**TASK DIRECTIONS**. From the entries below, report how many lines contain the string "padding". Give only that number.

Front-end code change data
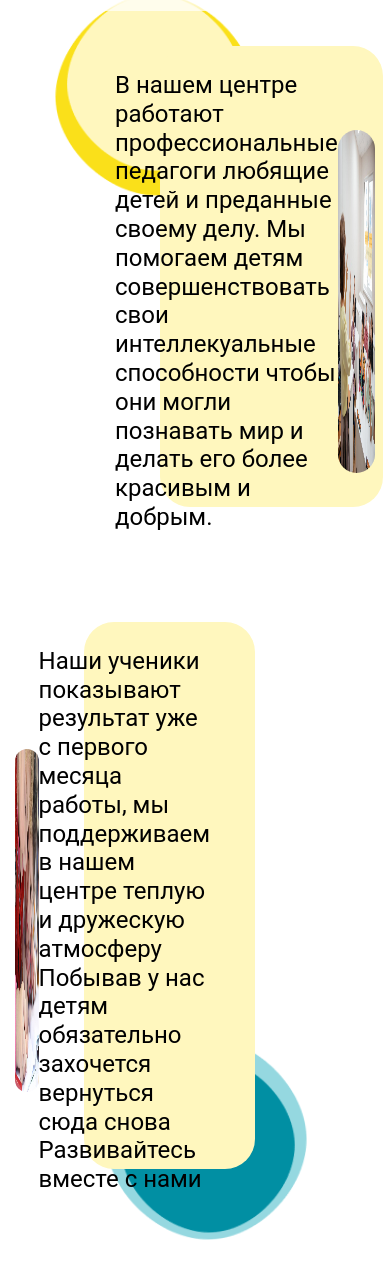
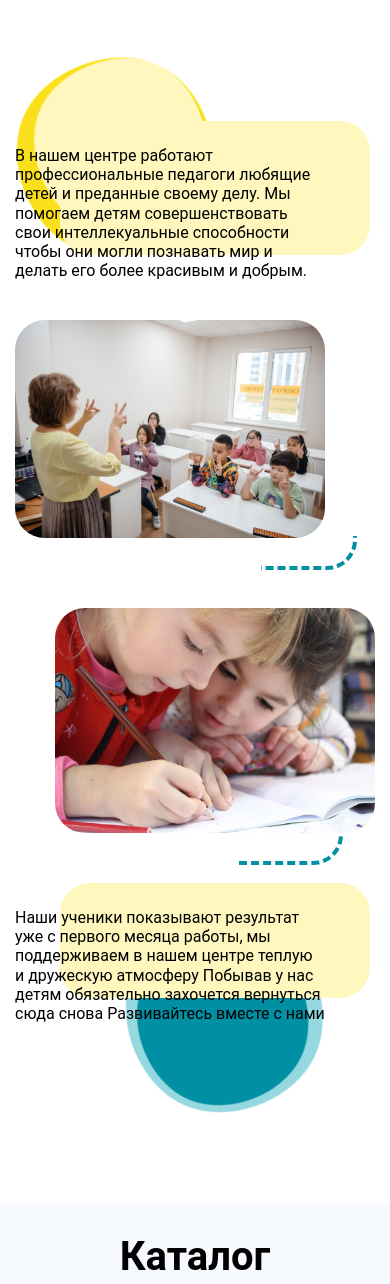
Before and after one commit to mary0777/kemenger, a website: page app/index.html in a window 390 px wide. Shown: the part 833-2117 px from the top of the page. Drawn offline with nearby package versions, Linux system fonts and the light colour scheme; files that its build step writes are made by us from their sources; files whose address does not match are found by name.

Commit message:
mobile version total

```diff
--- a/app/scss/_global.scss
+++ b/app/scss/_global.scss
@@ -22,17 +22,18 @@ body {
 
 .lock {
   overflow: hidden;
-  // position: relative;
+  position: relative;
+  display: inline;
 
-  // &::after {
-  //   content: '';
-  //   position: absolute;
-  //   left: 0;
-  //   right: 0;
-  //   top: 0;
-  //   bottom: 0;
-  //   background-color: rgba(0,0,0, 0.5);
-  // }
+  &::after {
+    content: '';
+    position: absolute;
+    left: 0;
+    right: 0;
+    top: 0;
+    bottom: 0;
+    background-color: rgba(0,0,0, 0.5);
+  }
 }
 
 .sr-only {
@@ -78,4 +79,8 @@ body {
   font-weight: 600;
   font-size: 48px;
   text-align: center;
+
+  @include r($r-sm){
+    font-size: 40px;
+  }
 }
--- a/app/scss/_vars.scss
+++ b/app/scss/_vars.scss
@@ -20,10 +20,10 @@
 }
 
 @mixin burger {
-	width: $burgerWidth; //указываем ширину линий
-	height: $burgerHeight; //указываем высоту линий
+	width: $burgerWidth;
+	height: $burgerHeight;
 	position: relative;
-	color: $burgerColor; //указываем цвет линий
+	color: $burgerColor;
 }
 
 @mixin r($width) {
@@ -41,7 +41,7 @@ $r-sm: 576;
 $r-md: 768;
 $r-lg: 992;
 $r-xl: 1200;
-$r-xxl: 1330;
+$r-xxl: 1340;
 
 // @include line-clamp(3);
 
--- a/app/scss/style.scss
+++ b/app/scss/style.scss
@@ -402,7 +402,7 @@
     border: 1px solid transparent;
     outline: transparent;
 
-    @include r($r-sm){
+    @include r($r-sm) {
       padding: 8px;
     }
 
@@ -432,7 +432,7 @@
     display: block;
     margin: 0 auto;
 
-    @include r($r-sm){
+    @include r($r-sm) {
       padding: 20px 31px 21px;
     }
   }
@@ -467,6 +467,10 @@
 
   &__inner {
     margin-bottom: 130px;
+
+    @include r($r-md) {
+      margin-bottom: 0;
+    }
   }
 
   &__item {
@@ -478,10 +482,19 @@
       .about__text {
         margin-left: 100px;
 
+        @include r($r-sm) {
+          margin-left: 0;
+        }
+
         &::after {
           background-image: url(../images/about/yellow-circle.png);
           top: -76px;
           left: -60px;
+
+          @include r($r-sm) {
+            left: 0px;
+            top: -90px;
+          }
         }
       }
 
@@ -489,6 +502,10 @@
         &::after {
           right: -32px;
         }
+      }
+
+      @include r($r-md) {
+        margin-right: 50px;
       }
     }
 
@@ -501,6 +518,15 @@
           background-image: url(../images/about/blue-circle.png);
           right: -97px;
           bottom: -45px;
+
+          @include r($r-sm) {
+            right: 0px;
+            bottom: -90px;
+          }
+        }
+
+        @include r($r-sm) {
+          margin-right: 50px;
         }
       }
 
@@ -508,17 +534,24 @@
         &::after {
           left: -32px;
         }
+
+        @include r($r-sm) {
+          margin-left: 40px;
+        }
       }
     }
 
     &:not(:last-child) {
       margin-bottom: 115px;
+
+      @include r($r-xl) {
+        margin-bottom: 70px;
+      }
     }
 
-    // @include r($r-xl) {
-    //  flex-direction: column;
-
-    // }
+    @include r($r-xl) {
+      flex-direction: column;
+    }
   }
 
   &__text {
@@ -552,6 +585,16 @@
       100% {
         transform: rotate(360deg);
       }
+    }
+
+    @include r($r-xl) {
+      margin-bottom: 40px;
+      margin-top: 75px;
+    }
+
+    @include r($r-sm) {
+      font-size: 16px;
+      max-width: 100%;
     }
   }
 
@@ -593,11 +636,19 @@
 
   &__image {
     border-radius: 30px;
+
+    @include r($r-sm) {
+      height: auto;
+    }
   }
 
   &__box {
     position: relative;
     min-height: 680px;
+
+    @include r($r-md) {
+      display: none;
+    }
   }
 
   &__info {
@@ -716,6 +767,7 @@
       &:hover {
         transform: scale(1.1) translateY(-50%);
       }
+
     }
 
     &--write {
@@ -734,13 +786,27 @@
   padding: 68px 0 80px;
   margin-bottom: 60px;
 
+  @include r($r-md) {
+    margin-bottom: 30px;
+    padding: 30px 0 40px;
+  }
+
   &__title {
     margin-bottom: 68px;
   }
 
   &__inner {
     position: relative;
-    z-index: 1;
+    z-index: 0;
+
+    @include r($r-xl) {
+      max-width: 800px;
+      margin: 0 auto;
+    }
+
+    @include r($r-md) {
+      max-width: 387px;
+    }
 
     &::before {
       @include pseudo;
@@ -777,6 +843,15 @@
     font-size: 24px;
     text-transform: uppercase;
     color: #fff;
+    white-space: nowrap;
+
+    @include r($r-lg) {
+      font-size: 20px;
+    }
+
+    @include r($r-sm) {
+      font-size: 15px;
+    }
 
     &--school {
       background-color: $c-blue;
@@ -809,6 +884,11 @@
     display: flex;
     flex-direction: column;
 
+    @include r($r-sm) {
+      padding: 20px 7px;
+      height: 575px;
+    }
+
     &--active {
       height: 1010px;
 
@@ -822,6 +902,10 @@
     font-weight: 600;
     font-size: 48px;
     margin-bottom: 24px;
+
+    @include r($r-sm) {
+      font-size: 28px;
+    }
   }
 
   &__list-age {
@@ -830,6 +914,10 @@
     flex-direction: column;
     justify-content: center;
     margin-bottom: 40px;
+
+    @include r($r-sm) {
+      font-size: 16px;
+    }
   }
 
   &__descr-age {
@@ -838,7 +926,11 @@
     }
   }
 
-  &__list {}
+  &__list {
+    @include r($r-sm) {
+      font-size: 16px;
+    }
+  }
 
   &__descr {
     padding: 12px;
@@ -870,6 +962,10 @@
 
     &:focus {
       box-shadow: 0 0 0 2px $c-yellow;
+    }
+
+    @include r($r-sm) {
+      font-size: 16px;
     }
   }
 
@@ -904,8 +1000,13 @@
     }
   }
 
+  .slick-slide {
+    @include r($r-xxl) {
+      margin: 0 10px;
+    }
+  }
+
   .slick-btn {
-
     &::before {
       @include pseudo;
       width: 25px;
@@ -918,6 +1019,14 @@
       transform: translateY(-50%);
       transition: background color 0.4s linear;
 
+      @include r($r-xxl) {
+        top: -25px;
+      }
+
+      @include r($r-md) {
+        width: 15px;
+        height: 30px;
+      }
     }
 
     &:hover {
@@ -931,13 +1040,17 @@
         background-color: $c-yellow;
       }
     }
-
   }
 
   .slick-prev {
     &::before {
       left: -58px;
       mask-image: url(../images/sprite.svg#arrow-left);
+
+      @include r($r-xxl) {
+        left: auto;
+        right: 100px;
+      }
     }
   }
 
@@ -945,6 +1058,10 @@
     &::before {
       right: -48px;
       mask-image: url(../images/sprite.svg#arrow-right);
+
+      @include r($r-xxl) {
+        right: 0;
+      }
     }
   }
 }
@@ -964,14 +1081,21 @@
     z-index: -1;
   }
 
+  @include r($r-md) {
+    margin-bottom: 50px;
+  }
+
   &__title {
     margin-bottom: 60px;
+
+    @include r($r-md) {
+      margin-bottom: 30px;
+    }
   }
 
   &__list {
     display: flex;
     justify-content: space-between;
-    flex-wrap: wrap;
     position: relative;
 
     &::before {
@@ -985,11 +1109,28 @@
       right: -35px;
       z-index: -1;
     }
+
+    @include r($r-xl) {
+      display: grid;
+      grid-template-columns: repeat(2, 1fr);
+      gap: 15px;
+      margin: 0 auto;
+      max-width: 630px;
+    }
+
+    @include r($r-md) {
+      max-width: 285px;
+      grid-template-columns: repeat(1, 1fr);
+    }
   }
 
   &__item {
     &:not(:last-child) {
       margin-right: 20px;
+
+      @include r($r-xl) {
+        margin-right: 0;
+      }
     }
   }
 
@@ -1005,11 +1146,24 @@
 .reviews {
   margin-bottom: 70px;
 
+  @include r($r-md) {
+    margin-bottom: 50px;
+  }
+
   &__title {
     margin-bottom: 60px;
   }
 
-  &__inner {}
+  &__inner {
+    @include r($r-xl) {
+      max-width: 800px;
+      margin: 0 auto;
+    }
+
+    @include r($r-md) {
+      max-width: 400px;
+    }
+  }
 
   &__item {
     max-width: 387px;
@@ -1023,22 +1177,39 @@
       background-color: $bg-yellow;
       border: 4px solid $c-yellow;
     }
+
+    @include r($r-sm) {
+      padding: 20px 10px 10px;
+    }
   }
 
   &__top {
     display: flex;
     align-items: center;
     margin-bottom: 12px;
+
+    @include r($r-sm) {
+      flex-direction: column;
+    }
   }
 
   &__img {
     border-radius: 50%;
     object-fit: cover;
     margin-right: 20px;
+
+    @include r($r-sm) {
+      margin-right: 0;
+      margin-bottom: 15px;
+    }
   }
 
   &__name {
     font-weight: 600;
+
+    @include r($r-sm) {
+      font-size: 20px;
+    }
   }
 
   &__text {
@@ -1046,11 +1217,25 @@
 
     p {
       @include line-clamp(5);
+
+      @include r($r-sm) {
+        @include line-clamp(6);
+      }
+    }
+
+    @include r($r-sm) {
+      font-size: 16px;
+    }
+  }
+
+  .slick-slide {
+    @include r($r-xxl) {
+      width: 387px;
+      margin: 0 10px;
     }
   }
 
   .slick-btn {
-
     &::before {
       @include pseudo;
       width: 25px;
@@ -1063,6 +1248,14 @@
       transform: translateY(-50%);
       transition: background color 0.4s linear;
 
+      @include r($r-xxl) {
+        top: -25px;
+      }
+
+      @include r($r-md) {
+        width: 15px;
+        height: 30px;
+      }
     }
 
     &:hover {
@@ -1082,6 +1275,11 @@
     &::before {
       left: -58px;
       mask-image: url(../images/sprite.svg#arrow-left);
+
+      @include r($r-xxl) {
+        left: auto;
+        right: 100px;
+      }
     }
   }
 
@@ -1089,6 +1287,10 @@
     &::before {
       right: -48px;
       mask-image: url(../images/sprite.svg#arrow-right);
+
+      @include r($r-xxl) {
+        right: 0;
+      }
     }
   }
 
@@ -1101,6 +1303,10 @@
 .contacts {
   margin-bottom: 87px;
 
+  @include r($r-md) {
+    margin-bottom: 30px;
+  }
+
   &__top {
     margin-bottom: 57px;
     background-repeat: no-repeat;
@@ -1109,6 +1315,27 @@
     min-height: 650px;
     display: flex;
     align-items: flex-end;
+    position: relative;
+
+    @include r($r-xl) {
+      &::before {
+        @include pseudo;
+        background: rgba(249, 250, 255, .45);
+        right: -15px;
+        left: -15px;
+        top: 0;
+        bottom: 0;
+      }
+    }
+
+    @include r($r-lg) {
+      background-size: 0;
+      min-height: 0;
+
+      &::before {
+        display: none;
+      }
+    }
   }
 
   &__info {
@@ -1130,10 +1357,23 @@
       z-index: -1;
       background-image: url(../images/contacts/blue-top.png);
     }
+
+    @include r($r-lg) {
+      max-width: 100%;
+      margin: 0 auto;
+    }
+
+    @include r($r-md) {
+      padding: 12px 21px 28px;
+    }
   }
 
   &__title {
     margin-bottom: 20px;
+
+    @include r($r-md) {
+      font-size: 30px;
+    }
   }
 
   &__item {
@@ -1143,6 +1383,10 @@
 
     &:not(:last-child) {
       margin-bottom: 20px;
+    }
+
+    @include r($r-md) {
+      font-size: 20px;
     }
   }
 
@@ -1163,6 +1407,10 @@
 
     &:focus {
       box-shadow: 0 0 0 2px $c-yellow;
+    }
+
+    @include r($r-md) {
+      font-size: 18px;
     }
   }
 
@@ -1203,6 +1451,17 @@
       bottom: 44px;
       right: -75px;
     }
+
+    @include r($r-md) {
+      display: none;
+    }
+  }
+
+  &__iframe {
+    @include r($r-lg) {
+      width: 550px;
+      height: 350px;
+    }
   }
 }
 
@@ -1210,12 +1469,42 @@
   background-color: $bg-dark-blue;
   padding: 36px 0 56px;
 
+  @include r($r-xl) {
+    padding: 10px 0 10px;
+  }
+
+  &__menu {
+    @include r($r-sm) {
+      display: flex;
+      flex-direction: column;
+    }
+  }
+
   &__list {
+    display: flex;
+    flex-wrap: wrap;
     color: #fff;
     font-size: 24px;
+
+    @include r($r-xl) {
+      font-size: 18px;
+    }
+
+    @include r($r-lg) {
+      flex-direction: column;
+      margin-left: auto;
+    }
+
+    @include r($r-sm) {
+      margin: 10px 0;
+    }
   }
 
   &__img {
     margin-left: auto;
+
+    @include r($r-sm) {
+      margin-left: 0;
+    }
   }
 }
```
Also changed, not shown: app/index.html (+7 -7 lines), app/js/main.js (+32 -12 lines), app/js/main.min.js.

**EXERCISE RESULT**. 10